**Work task**
Please output the entries that follow exactly, without a single image.

**Provided records**
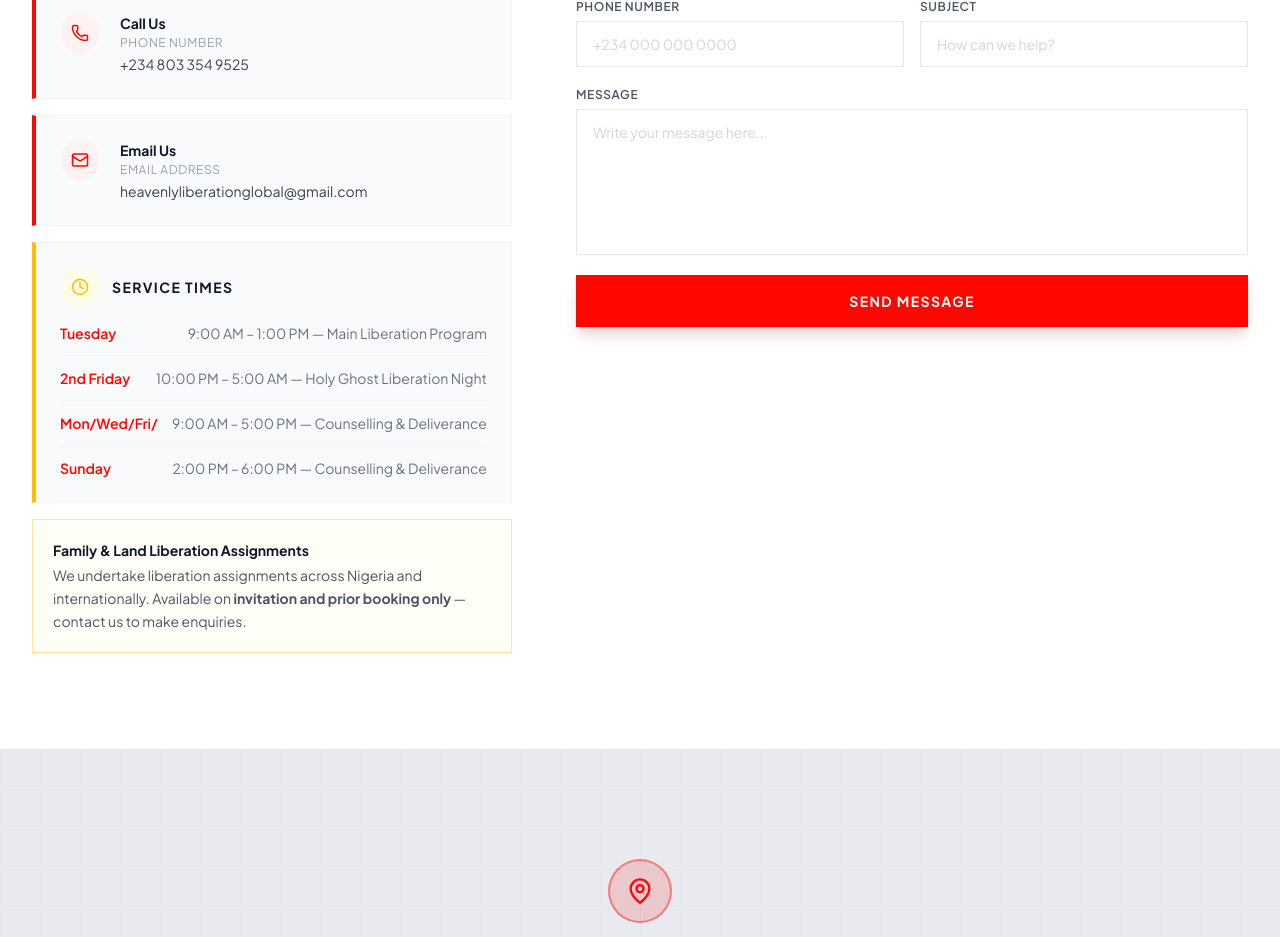
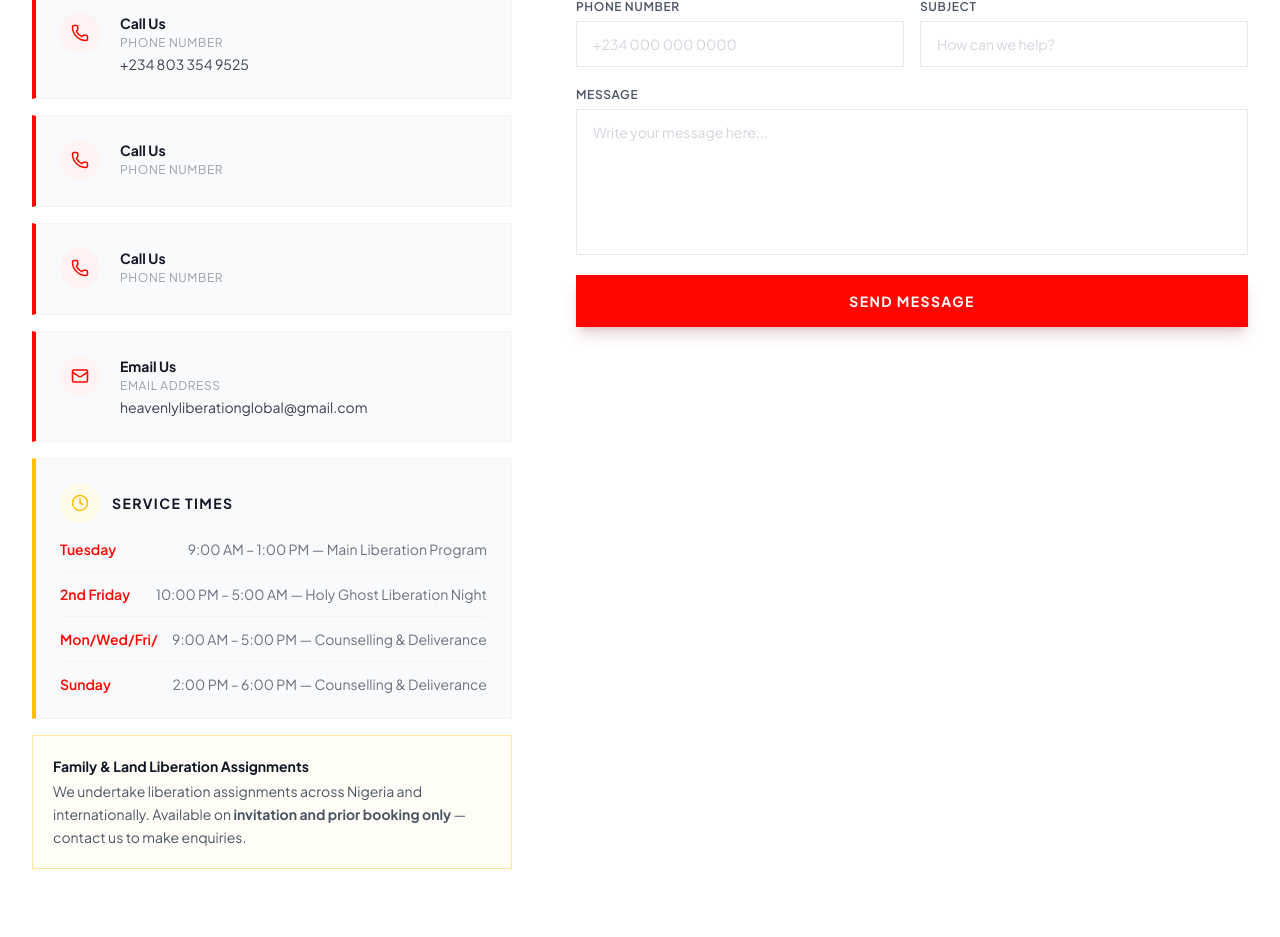
Before and after one commit to davemayor2/Heavenly-Liberation-Website, a Next.js app: page /contact in a window 1280 px wide. Shown: the part 959-1896 px from the top of the page. Built offline with nearby package versions, Linux system fonts and the light colour scheme; a web font is replaced by a local one.

Commit message:
Contact correction 2

```diff
--- a/app/contact/page.tsx
+++ b/app/contact/page.tsx
@@ -30,6 +30,22 @@ const infoCards = [
     label: "Phone Number",
     value: "+234 803 354 9525",
     value2: "+234 7082087535 ",
+    value3: "+234 8154438690",
+    href: "tel:+2348033549525",
+  },
+  {
+    id: "phone",
+    icon: Phone,
+    heading: "Call Us",
+    label: "Phone Number",
+    value2: "+234 7082087535 ",
+    href: "tel:+2348033549525",
+  },
+  {
+    id: "phone",
+    icon: Phone,
+    heading: "Call Us",
+    label: "Phone Number",
     value3: "+234 8154438690",
     href: "tel:+2348033549525",
   },
```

**Response below**
Before and after one commit to davemayor2/Heavenly-Liberation-Website, a Next.js app: page /contact in a window 1280 px wide. Shown: the part 959-1896 px from the top of the page. Built offline with nearby package versions, Linux system fonts and the light colour scheme; a web font is replaced by a local one.

Commit message:
Contact correction 2

```diff
--- a/app/contact/page.tsx
+++ b/app/contact/page.tsx
@@ -30,6 +30,22 @@ const infoCards = [
     label: "Phone Number",
     value: "+234 803 354 9525",
     value2: "+234 7082087535 ",
+    value3: "+234 8154438690",
+    href: "tel:+2348033549525",
+  },
+  {
+    id: "phone",
+    icon: Phone,
+    heading: "Call Us",
+    label: "Phone Number",
+    value2: "+234 7082087535 ",
+    href: "tel:+2348033549525",
+  },
+  {
+    id: "phone",
+    icon: Phone,
+    heading: "Call Us",
+    label: "Phone Number",
     value3: "+234 8154438690",
     href: "tel:+2348033549525",
   },
```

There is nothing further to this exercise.